Justin joins us on the podcast to discuss a wide variety of issues:
- The most important psychological skills for endurance runners
- How to teach performance psychology for runners
- How mental fitness skills impact the rest of our life
- Reinforcing habits through mental training
- And more…
Every runner has struggled with the mental side of the sport: doubts, despair, boredom, anxiety, lack of confidence, and no motivation.
Just this week, you’ve been sharing problems that nearly any runner can relate to. Just look:
“I would be interested in learning strategies to deal with that inner voice that starts to talk at about 80km of a 100k- the one that tells you to stop, reminds you how nice it would be to just sit at the next aid station and DNF, that this is crazy, why do you want to keep going….” – Becky

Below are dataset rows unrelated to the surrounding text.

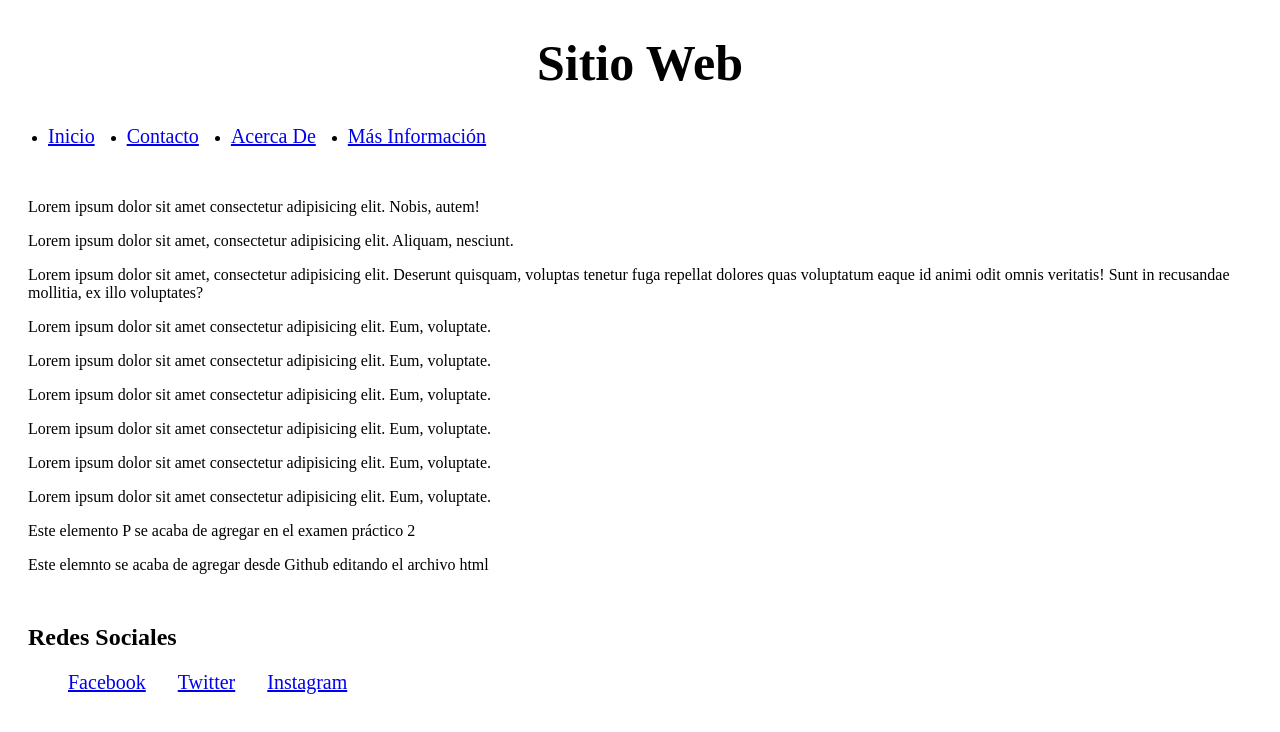
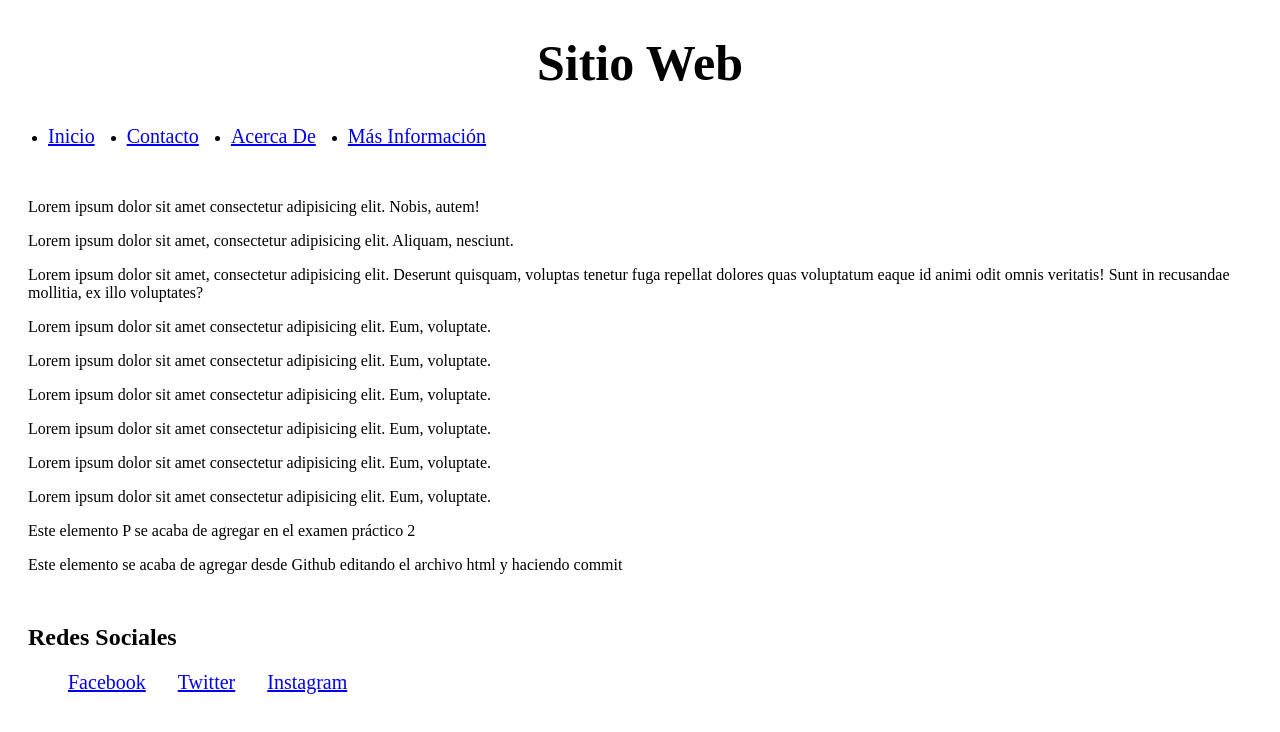
Before and after one commit to Ricardo-Pacheco/Examen2, a plain HTML site: page index.html in a window 1280 px wide. Drawn offline with Linux system fonts and the light colour scheme.

Commit message:
Update index.html
Este cambio se genero desde Github

```diff
--- a/index.html
+++ b/index.html
@@ -31,7 +31,7 @@
 
         <p>Este elemento P se acaba de agregar en el examen práctico 2</p>
 
-        <p>Este elemnto se acaba de agregar desde Github editando el archivo html</p>
+        <p>Este elemento se acaba de agregar desde Github editando el archivo html y haciendo commit</p>
 
     </div>
 
```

“Training at a high level for a long time frame is HARD! Mentally, it crushed me about 8-10 weeks from my big race. I got up one morning, and just couldn’t do it. Physically I was tired, but mentally I just couldn’t make myself go do that HARD set of intervals. I quit the interval workout and just went for an easy run, but mentally I felt like a total failure.” – Leanne
“If I do a speed workout and get in oxygen debt I immediately, unconsciously slow down. I want to fight it but my body does the opposite. My thoughts are so uncontrolled when I’m in oxygen debt… Would love to hear a talk on this.” – Seth
Dr. Justin Ross is here to help us conquer that inner critic, use performance psychology to stay motivated, and get in control of our mindset.
Show Links & Resources:
- Follow Justin on Twitter
- Visit Justin’s practice, Mind Body Health
- Justin’s new mindfulness course on Insight Timer
- How to build mental toughness
- Matt Pendola on building intrinsic motivation
- How to boost your running motivation
- Strength Running’s free Mindset Series
There is no sponsor for this episode of the podcast. Instead, please share this episode with a friend or your running group!
Our goal at Strength Running is to help you improve, year after year, and realize your running potential. By doing that, we’ll elevate the sport to new heights.
Thank you for helping us reach new runners and sharing our message of smart training, strength, and mental toughness!